Tiangong 1 is designed to connect with three spacecraft, Shenzhou 8, Shenzhou 9 and Shenzhou 10, which will launch later. The maneuvers will mark China's first dockings in orbit, and are planned to be carried out robotically. [Photos: China's First Space Station]
"This is a significant test. We've never done such a thing before," Lu Jinrong, the launch center's chief engineer, told state news agency Xinhua.
China originally planned to launch Tiangong 1 earlier, but the liftoff was delayed when a Long March 2C booster, similar to the Long March 2F, failed to reach orbit. Chinese officials investigated the accident and recolved the issue before pushing forward with Tiangong 1 plans.
Experts say the achievement will be a huge step forward for China's fledgling space program, and an important advancement toward the nation's goal of building a 60-ton manned space station by the year 2020.
The module will also carry medical and engineering experiments onboard.
Engineers conducted a full ground simulation of launch on Sunday afternoon (Sept. 25). Workers have made more than 100 upgrades to the launch site, and more than 170 technical improvements to the Long March 2F rocket, in preparation for Tiangong's mission, Cui Jijun, commander-in-chief of the launch site system and director of Jiuquan Satellite Launch Center, told Xinhua.

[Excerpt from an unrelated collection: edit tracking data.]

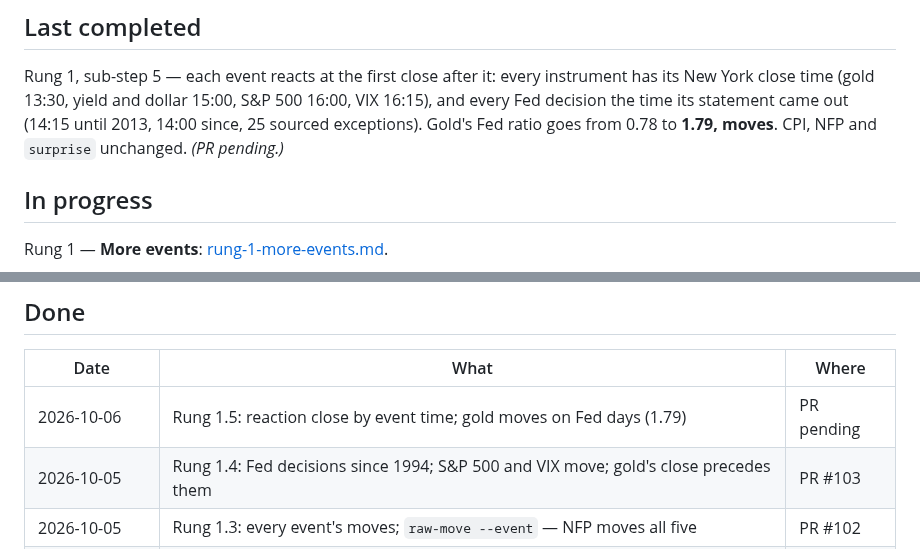
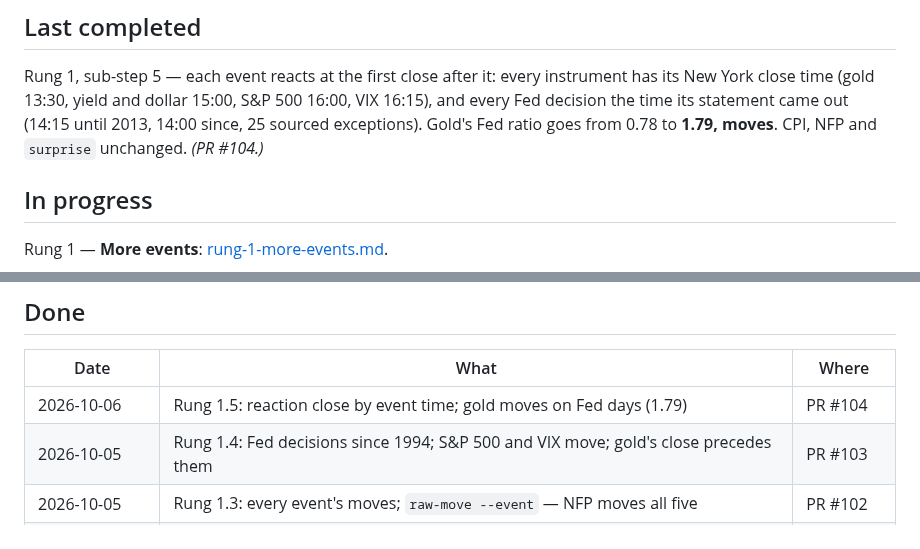
Before and after one commit to diykorey/fortuneteller, a Markdown page: docs/status.md, 2 parts joined by grey strips. Rendered like a GitHub page.

Commit message:
Point the status doc at PR #104

```diff
--- a/docs/status.md
+++ b/docs/status.md
@@ -12,7 +12,7 @@ Rung 1, sub-step 5 — each event reacts at the first close after it: every inst
 York close time (gold 13:30, yield and dollar 15:00, S&P 500 16:00, VIX 16:15), and every Fed
 decision the time its statement came out (14:15 until 2013, 14:00 since, 25 sourced exceptions).
 Gold's Fed ratio goes from 0.78 to **1.79, moves**. CPI, NFP and `surprise` unchanged. *(PR
-pending.)*
+#104.)*
 
 ## In progress
 
@@ -27,7 +27,7 @@ CPI's step 3 re-run, old and new verdicts side by side.
 
 | Date | What | Where |
 | --- | --- | --- |
-| 2026-10-06 | Rung 1.5: reaction close by event time; gold moves on Fed days (1.79) | PR pending |
+| 2026-10-06 | Rung 1.5: reaction close by event time; gold moves on Fed days (1.79) | PR #104 |
 | 2026-10-05 | Rung 1.4: Fed decisions since 1994; S&P 500 and VIX move; gold's close precedes them | PR #103 |
 | 2026-10-05 | Rung 1.3: every event's moves; `raw-move --event` — NFP moves all five | PR #102 |
 | 2026-10-05 | Rung 1.2: NFP releases; dates checked against BLS since 1994 | PR #101 |
```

These include a new updated computer center and command monitoring system at the Jiuquan Satellite Launch Center, as well as new systems to increase Mission Control's ability to adapt to changes that may occur during the mission.
"[The launch site] has the full conditions to conduct the Tiangong 1 mission," Cui said. [How China's First Space Station Will Work (Infographic)]
After the United States and Russia, China is only the third nation to independently launch humans to orbit. China's first manned mission, Shenzhou 5, occurred in 2003, and was followed by two more manned missions in 2005 and 2008.